**** EXCERPTED DATA

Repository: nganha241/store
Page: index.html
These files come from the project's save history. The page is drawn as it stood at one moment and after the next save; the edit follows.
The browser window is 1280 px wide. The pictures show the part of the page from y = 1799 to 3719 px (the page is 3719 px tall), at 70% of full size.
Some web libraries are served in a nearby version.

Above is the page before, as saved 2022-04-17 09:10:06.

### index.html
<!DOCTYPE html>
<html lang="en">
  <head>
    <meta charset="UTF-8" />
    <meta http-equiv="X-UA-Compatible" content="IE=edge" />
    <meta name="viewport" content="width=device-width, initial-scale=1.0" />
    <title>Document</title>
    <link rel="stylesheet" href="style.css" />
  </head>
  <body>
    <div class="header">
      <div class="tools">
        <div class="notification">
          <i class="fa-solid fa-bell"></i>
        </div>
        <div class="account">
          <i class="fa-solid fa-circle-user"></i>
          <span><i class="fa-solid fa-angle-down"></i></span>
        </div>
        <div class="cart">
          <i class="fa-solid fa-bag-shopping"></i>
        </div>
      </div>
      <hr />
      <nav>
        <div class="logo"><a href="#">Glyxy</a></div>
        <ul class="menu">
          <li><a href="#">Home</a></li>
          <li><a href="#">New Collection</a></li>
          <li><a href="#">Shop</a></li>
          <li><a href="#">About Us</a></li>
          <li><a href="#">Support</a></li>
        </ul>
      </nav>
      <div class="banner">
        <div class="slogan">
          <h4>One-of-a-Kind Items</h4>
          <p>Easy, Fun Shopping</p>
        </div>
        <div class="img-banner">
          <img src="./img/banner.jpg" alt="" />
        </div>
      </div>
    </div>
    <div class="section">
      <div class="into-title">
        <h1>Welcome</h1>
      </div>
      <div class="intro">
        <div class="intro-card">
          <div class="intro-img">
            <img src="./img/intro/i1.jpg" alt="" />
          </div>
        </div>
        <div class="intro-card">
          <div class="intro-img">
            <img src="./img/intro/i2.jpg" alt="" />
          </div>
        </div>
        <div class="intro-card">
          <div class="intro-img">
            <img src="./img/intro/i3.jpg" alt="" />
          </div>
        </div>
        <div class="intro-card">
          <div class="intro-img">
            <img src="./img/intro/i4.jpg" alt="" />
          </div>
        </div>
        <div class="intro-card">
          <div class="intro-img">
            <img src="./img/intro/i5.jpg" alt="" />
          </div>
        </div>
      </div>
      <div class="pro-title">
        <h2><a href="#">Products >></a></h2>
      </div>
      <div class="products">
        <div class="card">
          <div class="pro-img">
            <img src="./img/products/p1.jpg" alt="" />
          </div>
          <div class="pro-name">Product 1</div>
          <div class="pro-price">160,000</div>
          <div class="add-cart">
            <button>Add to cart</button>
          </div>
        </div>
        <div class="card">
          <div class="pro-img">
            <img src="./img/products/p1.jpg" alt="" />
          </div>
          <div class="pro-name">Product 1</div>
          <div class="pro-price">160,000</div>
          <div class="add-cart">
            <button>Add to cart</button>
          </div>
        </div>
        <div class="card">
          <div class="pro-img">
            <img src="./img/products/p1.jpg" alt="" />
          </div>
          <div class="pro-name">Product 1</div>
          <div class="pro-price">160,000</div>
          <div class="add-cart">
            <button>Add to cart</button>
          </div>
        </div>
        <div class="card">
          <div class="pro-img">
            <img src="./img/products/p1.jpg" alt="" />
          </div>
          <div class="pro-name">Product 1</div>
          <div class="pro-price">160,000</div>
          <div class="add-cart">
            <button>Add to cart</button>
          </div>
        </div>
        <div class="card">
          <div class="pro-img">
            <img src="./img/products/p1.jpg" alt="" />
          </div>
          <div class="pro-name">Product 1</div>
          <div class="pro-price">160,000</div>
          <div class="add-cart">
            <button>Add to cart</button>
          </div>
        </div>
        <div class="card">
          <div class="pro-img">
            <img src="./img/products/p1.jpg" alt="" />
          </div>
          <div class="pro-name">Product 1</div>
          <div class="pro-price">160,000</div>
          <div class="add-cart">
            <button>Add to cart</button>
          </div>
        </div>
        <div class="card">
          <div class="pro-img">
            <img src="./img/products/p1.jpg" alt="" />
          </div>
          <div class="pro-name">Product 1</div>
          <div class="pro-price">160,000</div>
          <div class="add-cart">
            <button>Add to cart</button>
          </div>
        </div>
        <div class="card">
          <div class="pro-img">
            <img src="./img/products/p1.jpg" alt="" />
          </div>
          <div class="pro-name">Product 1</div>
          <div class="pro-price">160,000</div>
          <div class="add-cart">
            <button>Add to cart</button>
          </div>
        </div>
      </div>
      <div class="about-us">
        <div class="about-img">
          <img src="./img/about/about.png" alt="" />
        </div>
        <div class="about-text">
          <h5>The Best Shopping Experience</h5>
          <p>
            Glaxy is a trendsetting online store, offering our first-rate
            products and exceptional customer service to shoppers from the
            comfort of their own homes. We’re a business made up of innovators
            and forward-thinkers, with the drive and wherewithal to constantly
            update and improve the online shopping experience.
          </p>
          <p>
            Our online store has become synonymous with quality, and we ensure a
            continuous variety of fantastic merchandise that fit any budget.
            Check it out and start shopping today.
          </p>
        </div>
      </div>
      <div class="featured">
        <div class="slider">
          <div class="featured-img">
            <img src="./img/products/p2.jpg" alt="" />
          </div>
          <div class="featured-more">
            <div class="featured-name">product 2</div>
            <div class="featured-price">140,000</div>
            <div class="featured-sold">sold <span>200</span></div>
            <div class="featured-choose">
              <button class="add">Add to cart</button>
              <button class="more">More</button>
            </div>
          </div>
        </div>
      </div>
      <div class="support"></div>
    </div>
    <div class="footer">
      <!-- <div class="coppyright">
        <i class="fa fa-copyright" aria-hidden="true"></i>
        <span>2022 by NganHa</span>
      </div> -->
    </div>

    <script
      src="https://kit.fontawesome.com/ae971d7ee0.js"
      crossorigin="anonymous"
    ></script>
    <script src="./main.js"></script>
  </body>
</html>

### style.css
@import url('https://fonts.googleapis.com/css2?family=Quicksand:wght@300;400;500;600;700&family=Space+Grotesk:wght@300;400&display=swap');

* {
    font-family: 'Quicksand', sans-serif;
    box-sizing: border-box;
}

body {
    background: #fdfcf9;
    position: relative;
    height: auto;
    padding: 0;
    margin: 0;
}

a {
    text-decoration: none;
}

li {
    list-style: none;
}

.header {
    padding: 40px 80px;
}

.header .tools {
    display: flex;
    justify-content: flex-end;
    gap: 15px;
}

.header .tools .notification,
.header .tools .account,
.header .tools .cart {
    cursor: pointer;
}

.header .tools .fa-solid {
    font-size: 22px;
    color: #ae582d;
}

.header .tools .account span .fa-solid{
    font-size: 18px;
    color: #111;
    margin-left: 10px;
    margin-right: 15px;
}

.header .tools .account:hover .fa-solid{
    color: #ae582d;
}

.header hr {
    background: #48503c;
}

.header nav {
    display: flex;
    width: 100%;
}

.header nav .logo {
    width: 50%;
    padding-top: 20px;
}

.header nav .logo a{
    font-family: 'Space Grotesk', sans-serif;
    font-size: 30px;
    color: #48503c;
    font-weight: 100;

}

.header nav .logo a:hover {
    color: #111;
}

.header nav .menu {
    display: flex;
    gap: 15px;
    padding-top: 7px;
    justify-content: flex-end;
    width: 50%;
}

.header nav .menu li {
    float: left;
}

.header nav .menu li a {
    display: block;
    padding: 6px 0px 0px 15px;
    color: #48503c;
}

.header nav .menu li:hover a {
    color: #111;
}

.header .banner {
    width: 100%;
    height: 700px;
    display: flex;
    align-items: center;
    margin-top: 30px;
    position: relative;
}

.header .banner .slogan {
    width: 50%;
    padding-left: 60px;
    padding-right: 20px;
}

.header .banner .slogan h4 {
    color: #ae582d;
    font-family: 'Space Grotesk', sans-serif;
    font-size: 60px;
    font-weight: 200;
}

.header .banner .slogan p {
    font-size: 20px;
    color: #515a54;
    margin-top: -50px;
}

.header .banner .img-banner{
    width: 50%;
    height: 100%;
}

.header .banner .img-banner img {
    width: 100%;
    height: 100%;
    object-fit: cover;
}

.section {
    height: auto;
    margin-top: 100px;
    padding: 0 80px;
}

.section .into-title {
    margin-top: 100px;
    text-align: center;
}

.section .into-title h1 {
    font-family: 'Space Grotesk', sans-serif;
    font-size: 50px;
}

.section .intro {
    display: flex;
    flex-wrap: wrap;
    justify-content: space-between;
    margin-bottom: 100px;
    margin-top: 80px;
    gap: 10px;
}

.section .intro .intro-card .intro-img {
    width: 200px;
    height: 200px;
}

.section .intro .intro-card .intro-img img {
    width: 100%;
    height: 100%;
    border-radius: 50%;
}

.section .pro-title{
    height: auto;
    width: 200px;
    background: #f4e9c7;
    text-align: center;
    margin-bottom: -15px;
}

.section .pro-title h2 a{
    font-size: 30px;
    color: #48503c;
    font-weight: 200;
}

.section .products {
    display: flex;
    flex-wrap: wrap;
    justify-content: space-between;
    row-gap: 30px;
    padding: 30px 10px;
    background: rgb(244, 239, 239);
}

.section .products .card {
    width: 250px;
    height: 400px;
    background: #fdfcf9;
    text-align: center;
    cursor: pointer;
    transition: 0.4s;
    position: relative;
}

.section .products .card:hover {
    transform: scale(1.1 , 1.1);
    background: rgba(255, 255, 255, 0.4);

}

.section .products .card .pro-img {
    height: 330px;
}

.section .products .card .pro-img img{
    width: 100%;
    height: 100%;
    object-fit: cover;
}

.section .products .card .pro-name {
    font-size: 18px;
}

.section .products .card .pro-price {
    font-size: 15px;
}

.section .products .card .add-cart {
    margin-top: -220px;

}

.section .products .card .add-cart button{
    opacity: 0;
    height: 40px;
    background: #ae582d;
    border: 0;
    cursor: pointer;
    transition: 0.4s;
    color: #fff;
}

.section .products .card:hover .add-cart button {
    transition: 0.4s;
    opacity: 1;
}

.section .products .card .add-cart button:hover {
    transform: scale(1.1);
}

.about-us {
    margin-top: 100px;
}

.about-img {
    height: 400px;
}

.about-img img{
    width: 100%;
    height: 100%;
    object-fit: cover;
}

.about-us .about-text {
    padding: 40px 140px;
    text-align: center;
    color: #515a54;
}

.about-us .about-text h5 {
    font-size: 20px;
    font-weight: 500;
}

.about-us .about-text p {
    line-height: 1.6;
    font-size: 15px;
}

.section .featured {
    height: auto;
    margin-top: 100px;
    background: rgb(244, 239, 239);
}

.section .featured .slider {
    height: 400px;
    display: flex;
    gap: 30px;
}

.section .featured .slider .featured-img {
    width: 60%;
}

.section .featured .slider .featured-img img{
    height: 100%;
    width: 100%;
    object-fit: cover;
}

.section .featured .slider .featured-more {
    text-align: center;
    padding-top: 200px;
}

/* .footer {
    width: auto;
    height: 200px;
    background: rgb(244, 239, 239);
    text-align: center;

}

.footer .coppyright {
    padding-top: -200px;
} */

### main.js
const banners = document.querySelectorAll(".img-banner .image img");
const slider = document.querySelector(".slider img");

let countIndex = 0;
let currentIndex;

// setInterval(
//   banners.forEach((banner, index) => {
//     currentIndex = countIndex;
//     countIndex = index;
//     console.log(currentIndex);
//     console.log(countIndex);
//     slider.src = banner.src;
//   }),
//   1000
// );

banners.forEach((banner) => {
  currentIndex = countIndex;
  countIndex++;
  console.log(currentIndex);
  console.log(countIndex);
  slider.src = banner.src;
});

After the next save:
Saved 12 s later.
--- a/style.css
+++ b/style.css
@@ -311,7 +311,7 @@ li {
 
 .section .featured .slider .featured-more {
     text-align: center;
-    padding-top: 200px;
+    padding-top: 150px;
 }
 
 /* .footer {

********

Please give the number of lines above in which the word "left" appears, without any other text.

> **EXERCISE SOLUTION**
3